— Task item —
Return every entry exactly as it is written in the listing.

════════════════════

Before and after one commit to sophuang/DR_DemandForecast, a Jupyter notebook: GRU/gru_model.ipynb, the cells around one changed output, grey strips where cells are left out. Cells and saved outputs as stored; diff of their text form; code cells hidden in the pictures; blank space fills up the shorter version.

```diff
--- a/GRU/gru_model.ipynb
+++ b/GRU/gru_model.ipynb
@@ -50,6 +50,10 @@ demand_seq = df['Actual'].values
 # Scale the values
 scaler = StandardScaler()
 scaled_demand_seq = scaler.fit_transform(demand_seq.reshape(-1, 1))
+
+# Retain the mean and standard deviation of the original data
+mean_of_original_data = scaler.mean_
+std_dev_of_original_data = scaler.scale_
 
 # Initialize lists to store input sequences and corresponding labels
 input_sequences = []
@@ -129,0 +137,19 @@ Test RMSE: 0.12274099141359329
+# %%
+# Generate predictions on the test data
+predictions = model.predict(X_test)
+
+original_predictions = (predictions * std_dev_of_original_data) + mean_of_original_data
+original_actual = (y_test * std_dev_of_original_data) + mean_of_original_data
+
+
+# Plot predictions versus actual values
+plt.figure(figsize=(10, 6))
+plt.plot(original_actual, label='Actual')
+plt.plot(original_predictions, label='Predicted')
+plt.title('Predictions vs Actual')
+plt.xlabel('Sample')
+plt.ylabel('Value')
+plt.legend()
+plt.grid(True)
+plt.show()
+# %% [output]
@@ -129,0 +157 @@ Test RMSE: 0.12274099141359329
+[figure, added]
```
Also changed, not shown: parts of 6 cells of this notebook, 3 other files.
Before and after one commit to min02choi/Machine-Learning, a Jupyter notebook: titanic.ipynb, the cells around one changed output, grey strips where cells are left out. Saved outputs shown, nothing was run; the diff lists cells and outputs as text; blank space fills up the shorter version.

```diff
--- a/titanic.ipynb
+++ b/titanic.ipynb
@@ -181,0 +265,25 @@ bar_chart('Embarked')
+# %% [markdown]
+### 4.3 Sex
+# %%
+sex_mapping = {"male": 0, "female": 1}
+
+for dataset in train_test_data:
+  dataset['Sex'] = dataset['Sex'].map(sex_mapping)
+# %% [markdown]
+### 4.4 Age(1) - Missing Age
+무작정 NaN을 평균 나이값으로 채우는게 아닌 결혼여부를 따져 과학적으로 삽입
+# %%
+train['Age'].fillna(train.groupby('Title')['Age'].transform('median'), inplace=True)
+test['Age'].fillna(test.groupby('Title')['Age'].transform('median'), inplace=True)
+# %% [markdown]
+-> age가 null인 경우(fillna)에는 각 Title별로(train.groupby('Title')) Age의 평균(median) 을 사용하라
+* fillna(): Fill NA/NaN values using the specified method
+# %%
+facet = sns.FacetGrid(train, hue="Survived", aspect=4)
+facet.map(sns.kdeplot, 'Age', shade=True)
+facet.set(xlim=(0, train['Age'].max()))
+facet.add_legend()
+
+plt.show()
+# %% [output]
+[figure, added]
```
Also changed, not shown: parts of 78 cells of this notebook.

════════════════════

— Your response —
Before and after one commit to sophuang/DR_DemandForecast, a Jupyter notebook: GRU/gru_model.ipynb, the cells around one changed output, grey strips where cells are left out. Cells and saved outputs as stored; diff of their text form; code cells hidden in the pictures; blank space fills up the shorter version.

```diff
--- a/GRU/gru_model.ipynb
+++ b/GRU/gru_model.ipynb
@@ -50,6 +50,10 @@ demand_seq = df['Actual'].values
 # Scale the values
 scaler = StandardScaler()
 scaled_demand_seq = scaler.fit_transform(demand_seq.reshape(-1, 1))
+
+# Retain the mean and standard deviation of the original data
+mean_of_original_data = scaler.mean_
+std_dev_of_original_data = scaler.scale_
 
 # Initialize lists to store input sequences and corresponding labels
 input_sequences = []
@@ -129,0 +137,19 @@ Test RMSE: 0.12274099141359329
+# %%
+# Generate predictions on the test data
+predictions = model.predict(X_test)
+
+original_predictions = (predictions * std_dev_of_original_data) + mean_of_original_data
+original_actual = (y_test * std_dev_of_original_data) + mean_of_original_data
+
+
+# Plot predictions versus actual values
+plt.figure(figsize=(10, 6))
+plt.plot(original_actual, label='Actual')
+plt.plot(original_predictions, label='Predicted')
+plt.title('Predictions vs Actual')
+plt.xlabel('Sample')
+plt.ylabel('Value')
+plt.legend()
+plt.grid(True)
+plt.show()
+# %% [output]
@@ -129,0 +157 @@ Test RMSE: 0.12274099141359329
+[figure, added]
```
Also changed, not shown: parts of 6 cells of this notebook, 3 other files.
Before and after one commit to min02choi/Machine-Learning, a Jupyter notebook: titanic.ipynb, the cells around one changed output, grey strips where cells are left out. Saved outputs shown, nothing was run; the diff lists cells and outputs as text; blank space fills up the shorter version.

```diff
--- a/titanic.ipynb
+++ b/titanic.ipynb
@@ -181,0 +265,25 @@ bar_chart('Embarked')
+# %% [markdown]
+### 4.3 Sex
+# %%
+sex_mapping = {"male": 0, "female": 1}
+
+for dataset in train_test_data:
+  dataset['Sex'] = dataset['Sex'].map(sex_mapping)
+# %% [markdown]
+### 4.4 Age(1) - Missing Age
+무작정 NaN을 평균 나이값으로 채우는게 아닌 결혼여부를 따져 과학적으로 삽입
+# %%
+train['Age'].fillna(train.groupby('Title')['Age'].transform('median'), inplace=True)
+test['Age'].fillna(test.groupby('Title')['Age'].transform('median'), inplace=True)
+# %% [markdown]
+-> age가 null인 경우(fillna)에는 각 Title별로(train.groupby('Title')) Age의 평균(median) 을 사용하라
+* fillna(): Fill NA/NaN values using the specified method
+# %%
+facet = sns.FacetGrid(train, hue="Survived", aspect=4)
+facet.map(sns.kdeplot, 'Age', shade=True)
+facet.set(xlim=(0, train['Age'].max()))
+facet.add_legend()
+
+plt.show()
+# %% [output]
+[figure, added]
```
Also changed, not shown: parts of 78 cells of this notebook.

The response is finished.